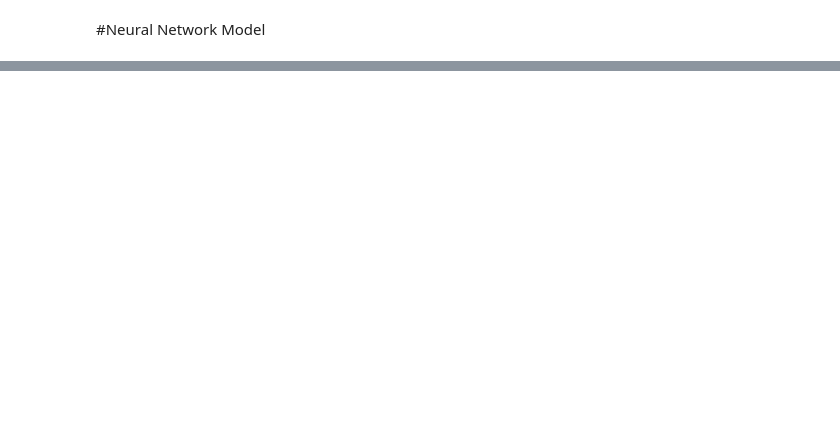
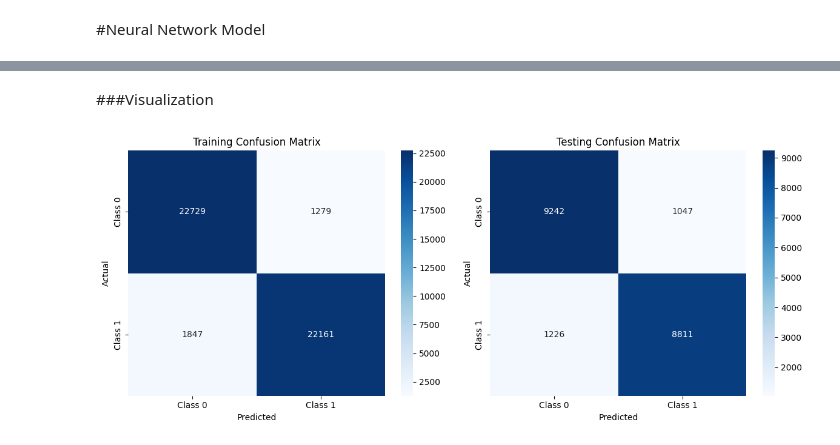
Before and after one commit to AsminiKOD/ClientPredicting, a Jupyter notebook: Neural_Networks.ipynb, the cells around one changed output, grey strips where cells are left out. Saved outputs shown, nothing was run; the diff lists cells and outputs as text; code cells hidden in the pictures; blank space fills up the shorter version.

Commit message:
Visualize using Colab

```diff
--- a/Neural_Networks.ipynb
+++ b/Neural_Networks.ipynb
@@ -72,0 +73,31 @@ weighted avg       0.89      0.89      0.89     20326
+# %% [markdown]
+###Visualization
+# %%
+import matplotlib.pyplot as plt
+import seaborn as sns
+from sklearn.metrics import confusion_matrix
+
+# Compute confusion matrix for training data
+train_cm = confusion_matrix(y_train_balanced, y_train_pred)
+test_cm = confusion_matrix(y_test, y_test_pred)
+
+# Visualize confusion matrix for training data
+plt.figure(figsize=(12, 5))
+
+plt.subplot(1, 2, 1)
+sns.heatmap(train_cm, annot=True, fmt='d', cmap='Blues', xticklabels=['Class 0', 'Class 1'], yticklabels=['Class 0', 'Class 1'])
+plt.title('Training Confusion Matrix')
+plt.xlabel('Predicted')
+plt.ylabel('Actual')
+
+# Visualize confusion matrix for testing data
+plt.subplot(1, 2, 2)
+sns.heatmap(test_cm, annot=True, fmt='d', cmap='Blues', xticklabels=['Class 0', 'Class 1'], yticklabels=['Class 0', 'Class 1'])
+plt.title('Testing Confusion Matrix')
+plt.xlabel('Predicted')
+plt.ylabel('Actual')
+
+plt.tight_layout()
+plt.show()
+# %% [output]
+[figure, added]
```
Also changed, not shown: parts of 1 cell of this notebook.
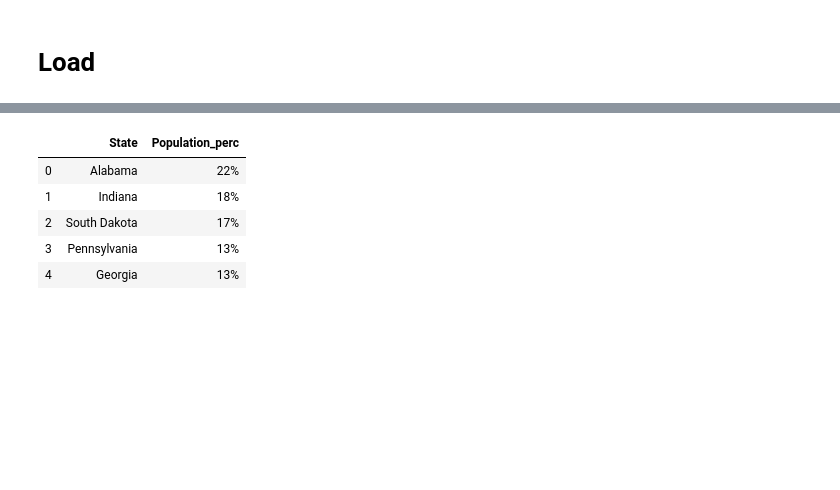
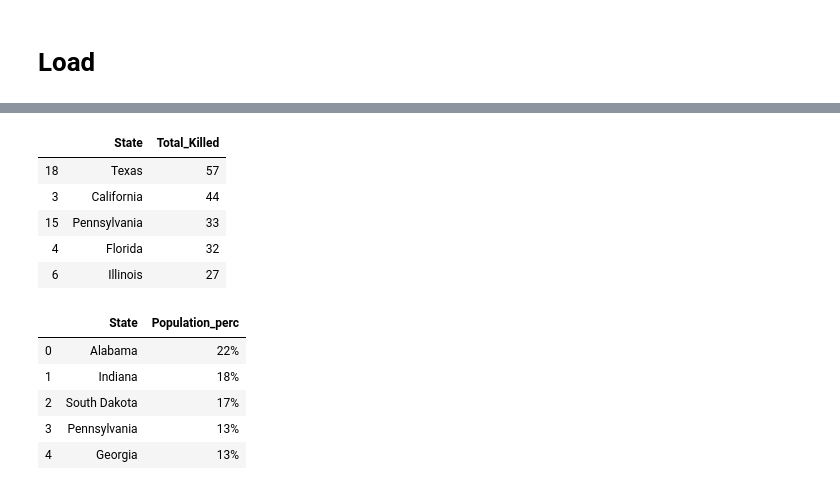
Before and after one commit to jhye1023/ETL-project, a Jupyter notebook: gun_violence.ipynb, the cells around one changed output, grey strips where cells are left out. Saved outputs shown, nothing was run; the diff lists cells and outputs as text; code cells hidden in the pictures; blank space fills up the shorter version.

```diff
--- a/gun_violence.ipynb
+++ b/gun_violence.ipynb
@@ -510,0 +453,2 @@ gun_violence.head().sort_values('Total_Killed', ascending=False)
+# %%
+gun_violence['Total_Killed'] = gun_violence.Total_Killed.astype(int)
@@ -511,2 +461,12 @@ gun_violence.head().sort_values('Total_Killed', ascending=False)
+# %%
+gun_violence.sort_values('Total_Killed', ascending=False, inplace = True)
+gun_violence.head()
+# %% [output]
+|  | State | Total_Killed |
+| 18 | Texas | 57 |
+| 3 | California | 44 |
+| 15 | Pennsylvania | 33 |
+| 4 | Florida | 32 |
+| 6 | Illinois | 27 |
 # %%
 guntocarry = pd.read_sql("SELECT * FROM guntocarry", conn)
```
Also changed, not shown: parts of 18 cells of this notebook, 8 other files.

---+---

Every line in the material above that has the word "data" should be copied.

+# Compute confusion matrix for training data
+# Visualize confusion matrix for training data
+# Visualize confusion matrix for testing data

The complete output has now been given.